There are several kinds of hypertrichosis. Heterogeneous hypertrichosis occurs in girls and women; it is the appearance of a beard, moustache, or male-type hair growth. (In men, pubic hair grows in a diamond shape; in women, in the form of a triangle with the upper boundary the horizontal side.) Hair growth increases during the period of sexual development and before or during the climacteric. Heterochronous hypertrichosis is the premature appearance of hair as a secondary sex characteristic (the appearance of a beard, moustache, or pubic hair in children). It is caused by a developmental anomaly or a disease of the endocrine glands. Heterotypic hypertrichosis is an increased amount of hair in unusual places, such as the small of the back. Hypertrichosis can be partial, local, or distributed over the whole body. Limited hypertrichosis can be either hereditary or elicited by prolonged mechanical, chemical, thermal, or physical trauma.

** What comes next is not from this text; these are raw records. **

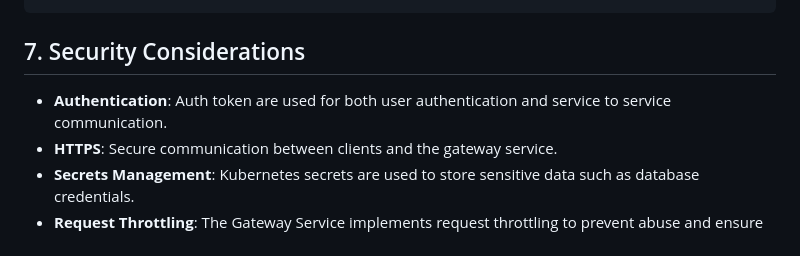
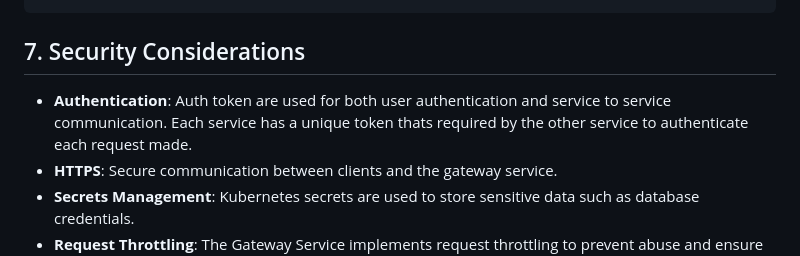
Before and after one commit to wechulimaven/django_microservices_architecture_demo, a Markdown page: README.md, the part around the change. GitHub-like rendering.

```diff
--- a/README.md
+++ b/README.md
@@ -209,7 +209,7 @@ spec:
 
 ## 7. Security Considerations
 
-- **Authentication**: Auth token are used for both user authentication and service to service communication.
+- **Authentication**: Auth token are used for both user authentication and service to service communication. Each service has a unique token thats required by the other service to authenticate each request made.
 - **HTTPS**: Secure communication between clients and the gateway service.
 - **Secrets Management**: Kubernetes secrets are used to store sensitive data such as database credentials.
 - **Request Throttling**: The Gateway Service implements request throttling to prevent abuse and ensure fair usage.
```
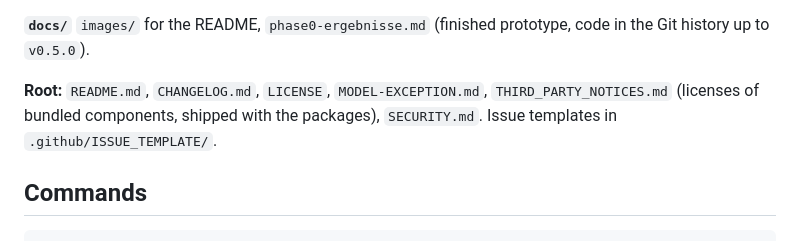
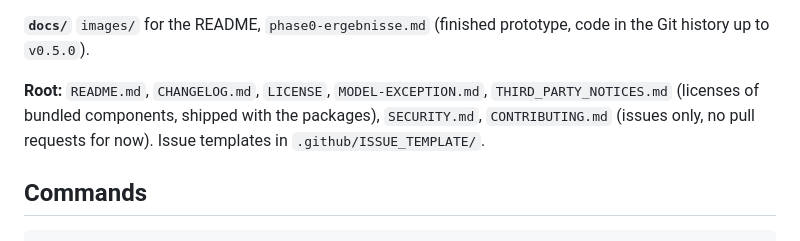
Before and after one commit to Kai-Jungsthoefel/SOMA, a Markdown page: CLAUDE.md, the part around the change. Rendered like a GitHub page.

Commit message:
Doku: CONTRIBUTING.md, Beiträge vorerst nur als Issues
Co-Authored-By: Claude Opus 5.5 <noreply@anthropic.com>

```diff
--- a/CLAUDE.md
+++ b/CLAUDE.md
@@ -39,7 +39,7 @@ Details in `app/README.md`.
 
 **`docs/`** `images/` for the README, `phase0-ergebnisse.md` (finished prototype, code in the Git history up to `v0.5.0`).
 
-**Root:** `README.md`, `CHANGELOG.md`, `LICENSE`, `MODEL-EXCEPTION.md`, `THIRD_PARTY_NOTICES.md` (licenses of bundled components, shipped with the packages), `SECURITY.md`. Issue templates in `.github/ISSUE_TEMPLATE/`.
+**Root:** `README.md`, `CHANGELOG.md`, `LICENSE`, `MODEL-EXCEPTION.md`, `THIRD_PARTY_NOTICES.md` (licenses of bundled components, shipped with the packages), `SECURITY.md`, `CONTRIBUTING.md` (issues only, no pull requests for now). Issue templates in `.github/ISSUE_TEMPLATE/`.
 
 ## Commands
 
```
Also changed, not shown: CONTRIBUTING.md (added, +16 -0 lines).
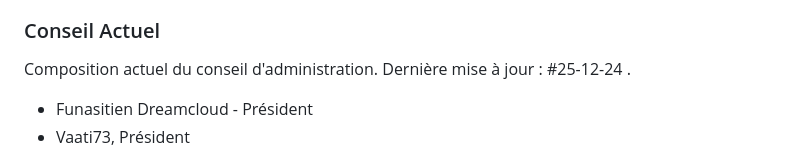
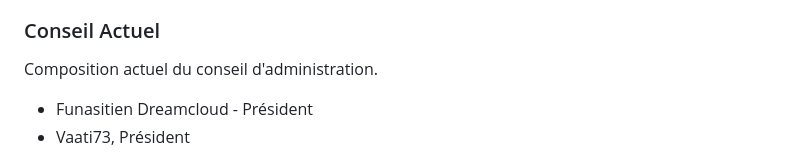
Before and after one commit to Funasitien/funasitien.github.io, a Markdown page: content/VAATIGAMES/statut.md, the part around the change. Drawn GitHub-style.

Commit message:
📑 Apu dates

```diff
--- a/content/VAATIGAMES/statut.md
+++ b/content/VAATIGAMES/statut.md
@@ -44,7 +44,7 @@ Le membre est informé, en présentiel si possible et au cas échéant par e-mai
 Dans le cas où le conseil d’administration respecte la procédure de radiation, aucun appel ne peut être soumis.
 
 ### Conseil Actuel
-Composition actuel du conseil d'administration. Dernière mise à jour : #25-12-24 .
+Composition actuel du conseil d'administration.
 
 - Funasitien Dreamcloud - Président
 - Vaati73, Président
```
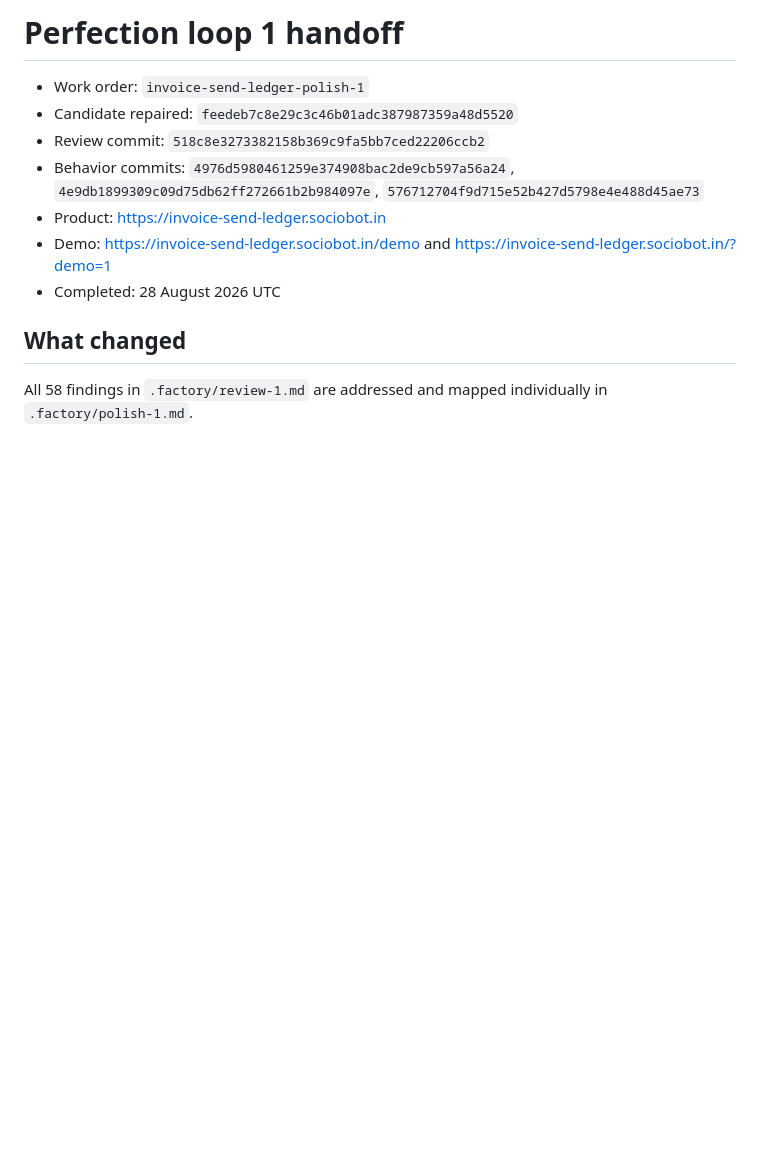
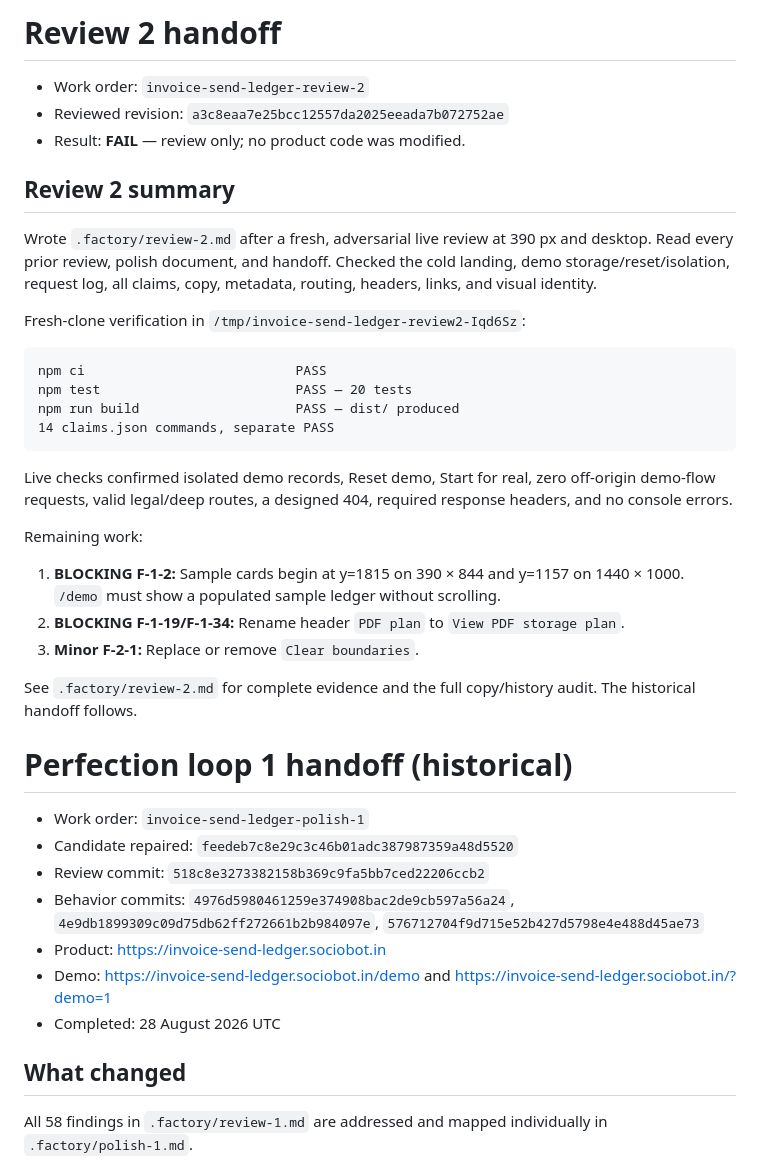
Before and after one commit to B-Divyesh/sf-invoice-send-ledger, a Markdown page: .factory/handoff.md, the part around the change. Rendered like a GitHub page; blank space fills up the shorter version.

Commit message:
docs: add adversarial review 2

````diff
--- a/.factory/handoff.md
+++ b/.factory/handoff.md
@@ -1,4 +1,41 @@
-# Perfection loop 1 handoff
+# Review 2 handoff
+
+- Work order: `invoice-send-ledger-review-2`
+- Reviewed revision: `a3c8eaa7e25bcc12557da2025eeada7b072752ae`
+- Result: **FAIL** — review only; no product code was modified.
+
+## Review 2 summary
+
+Wrote `.factory/review-2.md` after a fresh, adversarial live review at 390 px
+and desktop. Read every prior review, polish document, and handoff. Checked the
+cold landing, demo storage/reset/isolation, request log, all claims, copy,
+metadata, routing, headers, links, and visual identity.
+
+Fresh-clone verification in `/tmp/invoice-send-ledger-review2-Iqd6Sz`:
+
+```text
+npm ci                           PASS
+npm test                         PASS — 20 tests
+npm run build                    PASS — dist/ produced
+14 claims.json commands, separate PASS
+```
+
+Live checks confirmed isolated demo records, Reset demo, Start for real, zero
+off-origin demo-flow requests, valid legal/deep routes, a designed 404,
+required response headers, and no console errors.
+
+Remaining work:
+
+1. **BLOCKING F-1-2:** Sample cards begin at y=1815 on 390 × 844 and y=1157 on
+   1440 × 1000. `/demo` must show a populated sample ledger without scrolling.
+2. **BLOCKING F-1-19/F-1-34:** Rename header `PDF plan` to
+   `View PDF storage plan`.
+3. **Minor F-2-1:** Replace or remove `Clear boundaries`.
+
+See `.factory/review-2.md` for complete evidence and the full copy/history
+audit. The historical handoff follows.
+
+# Perfection loop 1 handoff (historical)
 
 - Work order: `invoice-send-ledger-polish-1`
 - Candidate repaired: `feedeb7c8e29c3c46b01adc387987359a48d5520`
````
Also changed, not shown: .factory/review-2.md (added, +241 -0 lines).
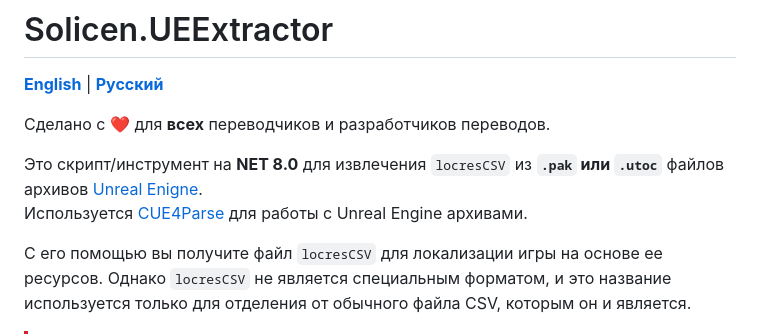
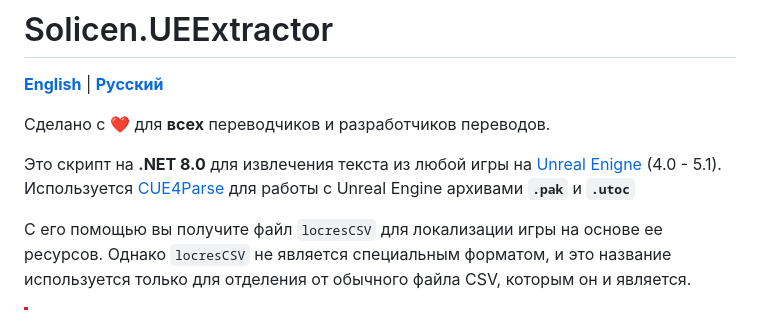
Before and after one commit to SolicenTEAM/UEExtractor, a Markdown page: docs/ru/README.ru.md, the part around the change. Drawn GitHub-style.

```diff
--- a/docs/ru/README.ru.md
+++ b/docs/ru/README.ru.md
@@ -4,7 +4,7 @@
 
 Сделано с ❤️ для **всех** переводчиков и разработчиков переводов.
 
-Это скрипт/инструмент на **NET 8.0** для извлечения `locresCSV` из **`.pak` или `.utoc`** файлов архивов [Unreal Enigne](https://www.unrealengine.com/).<br>Используется [CUE4Parse](https://github.com/FabianFG/CUE4Parse) для работы с Unreal Engine архивами.
+Это скрипт на **.NET 8.0** для извлечения текста из любой игры на [Unreal Enigne](https://www.unrealengine.com/) (4.0 - 5.1).<br>Используется [CUE4Parse](https://github.com/FabianFG/CUE4Parse) для работы с Unreal Engine архивами **`.pak`** и **`.utoc`**
 
 С его помощью вы получите файл `locresCSV` для локализации игры на основе ее ресурсов. Однако `locresCSV` не является специальным форматом, и это название используется только для отделения от обычного файла CSV, которым он и является.
 
```
Also changed, not shown: README.md (+1 -1 lines).
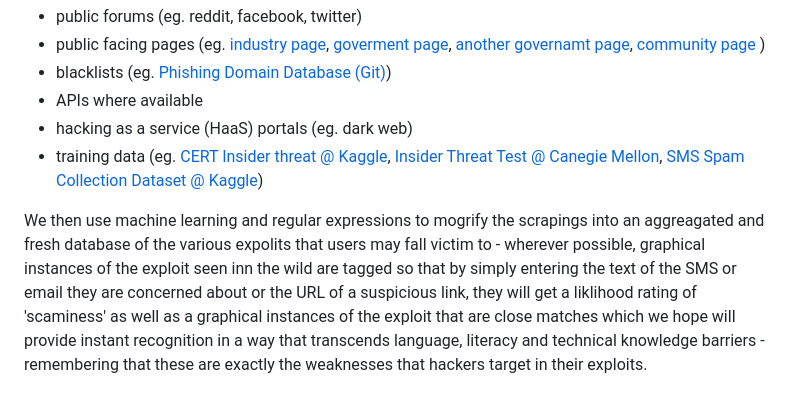
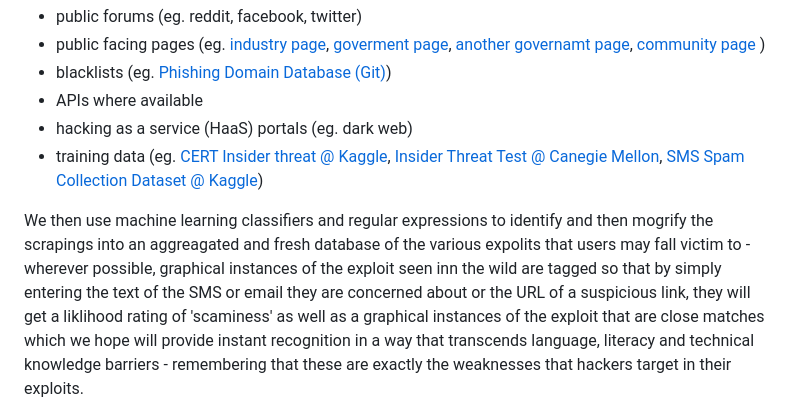
Before and after one commit to Alex-Wu-AU/GovHack2023_TeamByteMe, a Markdown page: README_ALT.md, the part around one of its changes. GitHub-like rendering.

```diff
--- a/README_ALT.md
+++ b/README_ALT.md
@@ -51,7 +51,7 @@ Behind the web portal, we use spiders to scrape many types of open data:
 - training data (eg. [CERT Insider threat @ Kaggle](https://www.kaggle.com/datasets/nitishabharathi/cert-insider-threat?select=email.csv), [Insider Threat Test @ Canegie Mellon](https://kilthub.cmu.edu/articles/dataset/Insider_Threat_Test_Dataset/12841247/1), [SMS Spam Collection Dataset @ Kaggle](https://www.kaggle.com/datasets/uciml/sms-spam-collection-dataset/discussion))
 
 
-We then use machine learning and regular expressions to mogrify the scrapings into an
+We then use machine learning classifiers and regular expressions to identify and then mogrify the scrapings into an
  aggreagated and fresh database of the various expolits that users may fall victim to - wherever possible, graphical instances of the exploit seen inn the wild are tagged so that by simply entering the text of the SMS or email they are concerned about or the URL of a suspicious link, they will get a liklihood rating of 'scaminess' as well as a graphical instances of the exploit that are close matches which we hope will provide instant recognition in a way that transcends language, literacy and technical knowledge barriers - remembering that these are exactly the weaknesses that hackers target in their exploits.
 
 ## Tool mock up
```
Also changed, not shown: other parts of README_ALT.md (+1 -1 lines).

In women with excessive growth of downy hairs on the face or extremities, pulling out the hairs, shaving, or applying greasy creams or depilatories can cause significant thickening of the hairs, which become coarse and stiff and begin to grow faster than usual. An application of a 10-15 percent solution of hydrogen peroxide makes the hairs colorless and less noticeable but does not curtail their growth. Depilatories (preparations which dissolve the core of the hair and do not affect the papillae from which they grow) can be applied in extreme cases and only on covered parts of the body. The best treatment consists of electroepilation with the aid of electrolysis, ultrahigh frequency, and diathermy.

M. A. ROZENTUL

References in periodicals archive ?
Nat, six, whose real name is Supatra, has Ambras syndrome, or congenital hypertrichosis.
Since the first recorded case of Ambras syndrome in 1648 in Austria, there have been fewer than 50 documented sufferers worldwide.